The closures and layoffs, scheduled to occur in January 2010, come as the county-run hospital system has tried to cut a $168 million budget shortfall. The system previously was able to cut $61.7 million. But it said it also needs to close the primary care clinics, as well as a liver transplant unit, a heart-and-lung transplant unit, a wound care unit and a mental health unit.
Attempts to convert the primary care clinics into federally qualified health centers were not successful, according to Jackson officials.
The system did not disclose if any doctors would be laid off.
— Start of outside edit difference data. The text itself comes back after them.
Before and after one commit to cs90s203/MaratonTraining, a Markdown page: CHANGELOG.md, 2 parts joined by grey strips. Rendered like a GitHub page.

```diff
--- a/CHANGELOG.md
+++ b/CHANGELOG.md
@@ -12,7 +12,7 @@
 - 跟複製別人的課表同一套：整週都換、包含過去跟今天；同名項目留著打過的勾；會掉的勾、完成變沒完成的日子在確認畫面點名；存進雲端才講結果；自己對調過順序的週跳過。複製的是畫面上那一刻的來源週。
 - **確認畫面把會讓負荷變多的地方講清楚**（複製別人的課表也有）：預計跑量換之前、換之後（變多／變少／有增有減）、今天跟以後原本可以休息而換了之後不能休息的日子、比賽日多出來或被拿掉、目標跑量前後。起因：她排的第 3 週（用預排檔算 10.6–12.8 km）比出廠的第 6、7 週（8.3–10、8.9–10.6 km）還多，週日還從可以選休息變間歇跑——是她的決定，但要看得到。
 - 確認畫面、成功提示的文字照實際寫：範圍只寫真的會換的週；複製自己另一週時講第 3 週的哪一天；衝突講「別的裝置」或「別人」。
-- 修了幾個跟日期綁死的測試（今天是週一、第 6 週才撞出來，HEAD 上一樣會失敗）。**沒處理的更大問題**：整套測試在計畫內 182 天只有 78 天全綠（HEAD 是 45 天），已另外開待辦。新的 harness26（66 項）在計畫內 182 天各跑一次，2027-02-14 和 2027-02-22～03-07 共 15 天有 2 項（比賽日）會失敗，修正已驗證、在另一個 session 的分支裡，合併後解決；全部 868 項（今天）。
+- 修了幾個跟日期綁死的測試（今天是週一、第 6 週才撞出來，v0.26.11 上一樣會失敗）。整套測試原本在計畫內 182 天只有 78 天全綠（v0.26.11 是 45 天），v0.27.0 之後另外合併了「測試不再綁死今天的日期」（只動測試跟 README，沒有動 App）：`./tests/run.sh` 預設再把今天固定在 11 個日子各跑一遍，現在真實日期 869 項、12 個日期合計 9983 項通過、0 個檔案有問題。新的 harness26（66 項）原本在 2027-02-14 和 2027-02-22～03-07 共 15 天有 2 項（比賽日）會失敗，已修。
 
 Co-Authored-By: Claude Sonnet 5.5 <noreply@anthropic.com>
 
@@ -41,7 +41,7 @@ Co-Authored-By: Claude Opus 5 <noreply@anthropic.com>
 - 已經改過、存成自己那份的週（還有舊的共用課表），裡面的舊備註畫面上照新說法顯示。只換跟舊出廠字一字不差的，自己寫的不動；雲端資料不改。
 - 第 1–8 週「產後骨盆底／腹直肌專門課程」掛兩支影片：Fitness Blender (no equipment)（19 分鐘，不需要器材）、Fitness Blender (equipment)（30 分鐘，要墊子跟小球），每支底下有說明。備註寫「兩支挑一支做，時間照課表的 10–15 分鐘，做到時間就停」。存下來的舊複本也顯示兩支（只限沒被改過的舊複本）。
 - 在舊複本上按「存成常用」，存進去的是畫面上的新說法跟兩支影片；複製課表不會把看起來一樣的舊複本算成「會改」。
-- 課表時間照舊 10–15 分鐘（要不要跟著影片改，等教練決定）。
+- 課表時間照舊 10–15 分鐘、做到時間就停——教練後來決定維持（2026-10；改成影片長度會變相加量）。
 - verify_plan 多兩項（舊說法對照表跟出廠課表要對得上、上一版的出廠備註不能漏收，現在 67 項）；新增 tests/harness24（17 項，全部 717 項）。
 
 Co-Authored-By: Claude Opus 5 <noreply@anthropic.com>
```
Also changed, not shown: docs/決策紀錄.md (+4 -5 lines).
Jackson Health uses a combination of doctors affiliated with the University of Miami Miller School of Medicine as well as its own employed physicians.
Jackson began hiring its own doctors and expanding its services several years ago when the University of Miami, which had used Jackson Memorial Hospital as its teaching facility, considered getting its own facility. In 2007 the university bought Cedars Medical Center, across the street from Jackson.
While University of Miami doctors continued to work at Jackson, tensions between the two sides began running higher, culminating in a Nov. 2 summit in which school officials criticized the quality of doctors that Jackson was hiring and the hospital system's expansion strategy.
Meanwhile, Jackson leaders accused the university of sending private insurance patients to Cedars and the poor and uninsured to Jackson.
The Jackson system is funded by property and sales taxes, both of which, the hospital said, have dropped considerably over the past few years because of the economic recession and the rapid drop in the area's land values. The recession also has brought increased demand from uninsured patients.
Closing the clinic and other units will not be enough to fill the rest of the budget gap, so hospital executives are still looking for more areas to cut.
The employee cutbacks were announced in a year that already has seen a large number of mass layoffs at hospitals. As of Sept. 30, the Bureau of Labor Statistics said there had been 127 layoffs involving 50 or more employees. That already exceeds the 112 mass layoffs for all of 2008, and nearly double the 67 for 2007.